**WHAT THE TASK REQUIRES**
All lines from the one containing "adding join my discord :D" down to the final line of the entries below: return them exactly.

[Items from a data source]
*** Block opens ***
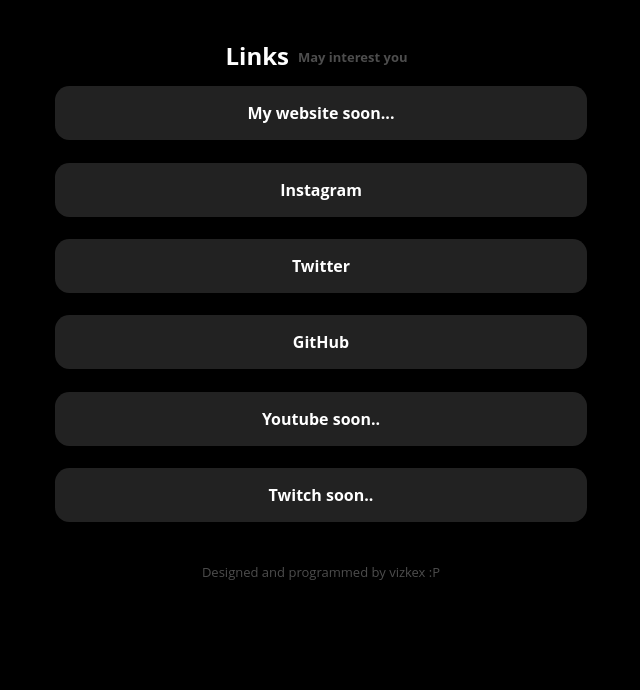
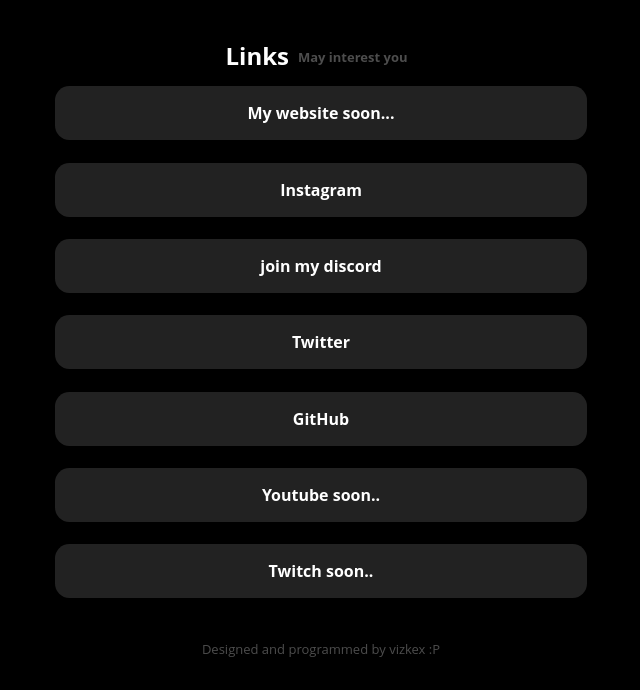
Before and after one commit to vizkex/links, a plain HTML site: page index.html in a window 1280 px wide. Shown: the part 190-880 px from the top of the page, without its empty margins (319-959 px from the left). Before the commit the page ends 803 px from the top, so only its background shows below. Drawn offline with Linux system fonts and the light colour scheme.

Commit message:
Update index.html
adding join my discord :D

```diff
--- a/index.html
+++ b/index.html
@@ -110,6 +110,7 @@
           <h1>Links<p>May interest you</p></h1>
         <li><a href="" target="_blank" >My website soon...</a></li>
         <li><a href="https://www.instagram.com/vizkex/" target="_blank">Instagram</a></li>
+        <li><a href="https://discord.gg/zFhbfgCG" target="_blank" >join my discord</a></li>
         <li><a href="https://twitter.com/vizkex" target="_blank">Twitter</a></li>
         <li><a href="https://github.com/vizkex/MyNvim" target="_blank">GitHub</a></li>
         <li><a href="" target="_blank">Youtube soon..</a></li>
```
*** Block closes ***
**EXERCISE OUTPUT**
adding join my discord :D

```diff
--- a/index.html
+++ b/index.html
@@ -110,6 +110,7 @@
           <h1>Links<p>May interest you</p></h1>
         <li><a href="" target="_blank" >My website soon...</a></li>
         <li><a href="https://www.instagram.com/vizkex/" target="_blank">Instagram</a></li>
+        <li><a href="https://discord.gg/zFhbfgCG" target="_blank" >join my discord</a></li>
         <li><a href="https://twitter.com/vizkex" target="_blank">Twitter</a></li>
         <li><a href="https://github.com/vizkex/MyNvim" target="_blank">GitHub</a></li>
         <li><a href="" target="_blank">Youtube soon..</a></li>
```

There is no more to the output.